Move the Plug
The first step in making your artwork look professional is to make sure any nearby outlets are placed efficiently. If there is floor lamp lighting, the plug should be close the lamp or even in the flooring. If your artwork requires an outlet or is lit from overhead, the outlet should be behind the artwork or near the light source.
How to Move an Outlet
Moving a light switch can be a DIY scenario. Make sure the circuit breaker is switched off. Use a voltage tester to make sure the outlet is off even if you are confident you know which breaker controls the outlet. Remove the wall plate and the plug from the wall, removing the wires via the back of the plug. Mark the area for your new plug height. Cut the hole for the new outlet using a jab saw or multi-tool.
Measure the distance between your old plug and the new plug, as you are going to have to feed wire through the wall. Make sure you add a foot or more of extra wire for handling. Use a remodel wire box, so you don’t have to cut a big hole to mount the box. Secure it in place, and feed the wires into the box. Then, mount the new outlet similarly to how the old one was mounted (or per instructions if it is different).
Attach the new wire to the old, and cover the old plug with a solid wall plate. If you want to be professional, cover it in with drywall and patch accordingly. Then, turn on the breaker, and you have an appropriately-placed outlet.

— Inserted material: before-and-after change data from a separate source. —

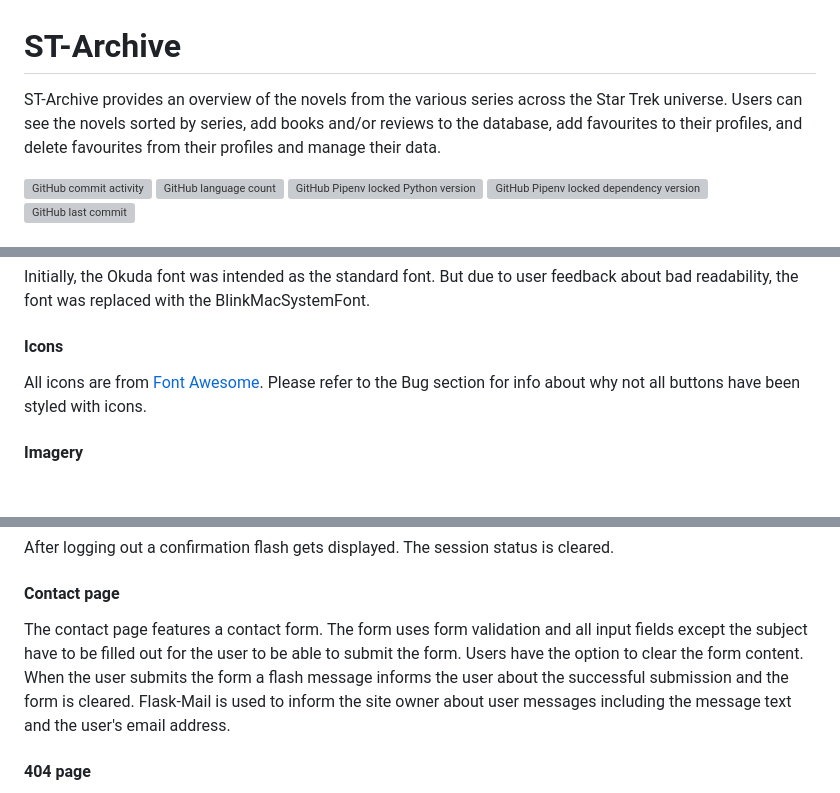
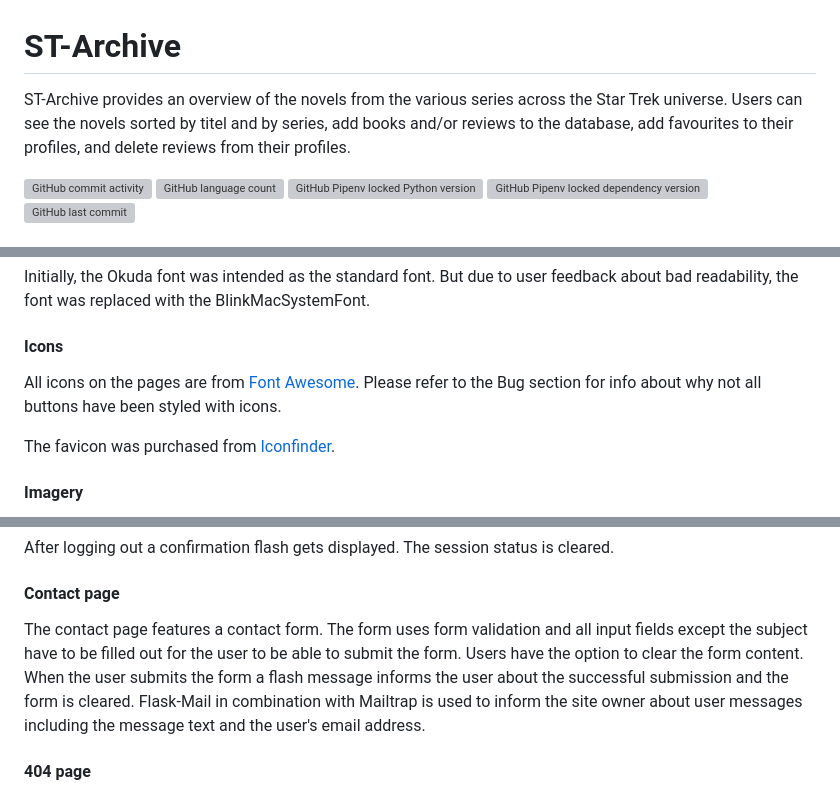
Before and after one commit to Ryagg/st-archive, a Markdown page: README.md, 3 parts joined by grey strips. GitHub-like rendering; blank space fills up the shorter version; grey boxes are pictures that could not be loaded.

Commit message:
docs: minor updates
add credit for favicon, add missing jshint result for script.js, remove 2nd green checkmark for functionality tests for navbar and footer, update project description.

```diff
--- a/README.md
+++ b/README.md
@@ -1,6 +1,6 @@
 # **ST-Archive**
 
-ST-Archive provides an overview of the novels from the various series across the Star Trek universe. Users can see the novels sorted by series, add books and/or reviews to the database, add favourites to their profiles, and delete favourites from their profiles and manage their data.
+ST-Archive provides an overview of the novels from the various series across the Star Trek universe. Users can see the novels sorted by titel and by series, add books and/or reviews to the database, add favourites to their profiles, and delete reviews from their profiles.
 
 ![GitHub commit activity](https://img.shields.io/github/commit-activity/w/ryagg/st-archive?style=plastic)
 ![GitHub language count](https://img.shields.io/github/languages/count/ryagg/st-archive?style=plastic)
@@ -74,7 +74,9 @@ Initially, the Okuda font was intended as the standard font. But due to user fee
 
 #### **Icons**
 
-All icons are from [Font Awesome](https://fontawesome.com). Please refer to the Bug section for info about why not all buttons have been styled with icons.
+All icons on the pages are from [Font Awesome](https://fontawesome.com). Please refer to the Bug section for info about why not all buttons have been styled with icons.
+
+The favicon was purchased from [Iconfinder](https://www.iconfinder.com/icons/5680359/book_fiction_planet_science_space_icon).
 
 #### **Imagery**
 
@@ -183,7 +185,7 @@ After logging out a confirmation flash gets displayed. The session status is cle
 
 #### **Contact page**
 
-The contact page features a contact form. The form uses form validation and all input fields except the subject have to be filled out for the user to be able to submit the form. Users have the option to clear the form content. When the user submits the form a flash message informs the user about the successful submission and the form is cleared. Flask-Mail is used to inform the site owner about user messages including the message text and the user's email address.
+The contact page features a contact form. The form uses form validation and all input fields except the subject have to be filled out for the user to be able to submit the form. Users have the option to clear the form content. When the user submits the form a flash message informs the user about the successful submission and the form is cleared. Flask-Mail in combination with Mailtrap is used to inform the site owner about user messages including the message text and the user's email address.
 
 #### **404 page**
 
```
Also changed, not shown: other parts of README.md (+1 -1 lines), TESTING.md (+2 -2 lines), documentation/testing/jshint-script.png (added).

Note: Don’t use these instructions as a step-by-step plan. These are simply written to give you an idea of the work involved in moving the location of an outlet. It is relatively simple, but if you don’t fully understand how to work with electrical wiring and outlets, don’t do it! Electricity is dangerous, and you can save a lot of time and trouble by simply hiring a licensed electrician.
Select the Right Height
The height at which you place your art and your lighting is crucial to making it look professional. Typically, artwork should be at eye level. For most people, that means the center of the art should be 57 to 60 inches off of the ground. The height of the lighting can vary, but it should shine directly at the artwork to avoid shadowing. Picture lamps are designed to give a good angle of light, but adjustable recessed lighting is an attractive modern alternative. It is recommended in most cases to hire an electrician to install lighting to prevent fire hazards.
Select the Right Bulb
When it comes to bulbs, the answers for most artwork illumination lie in the Color Rendering Index (CRI). This is a scale that compares natural sunlight (with a CRI of 100) to artificial lighting, so you want to choose as high of a CRI as you can find. Choosing an appropriate high-value CRI will give you clear, crisp light that will not alter the colors on the artwork. You can also adjust lighting based on correlated color temperature, or CCT. This alters the warmth of the light from warm to cool lighting colors.
Natural light is almost always the best color of light for artwork, and since actual natural light can harm art with ultraviolet radiation, getting a bulb with a high CRI value is almost always a good thing. However, you must also consider the ambience of the room. In certain situations, such as dining rooms with warm light from chandeliers, the overall feeling of the room may be altered by putting natural, bright light into it. Don’t use CRI recommendations as a rule but rather a recommendation based on typical circumstances. If the art is important, it can be assumed that you want to light it correctly. This would be an incorrect notion if the ambience of the room is more important.
Make Your Artwork Look and Feel Professional
Everyone has their own, unique desires and resources available to hang artwork. In some cases, the dedicated parent may spend the time and money required to frame and light their child’s artwork. In other cases, it requires a painting or a photograph by a notable artist to warrant the expenditures. Understanding the basics about how to light your artwork like a professional can give you the understanding of the potential for your art pieces. They don’t have be hung in unlit portions of the room where they blend into the walls. Instead, they can be illuminated, and the quality of the art will add to the quality of the room design. The biggest things to remember are that plugs should be in the right place, height matters, and lighting quality does make a difference.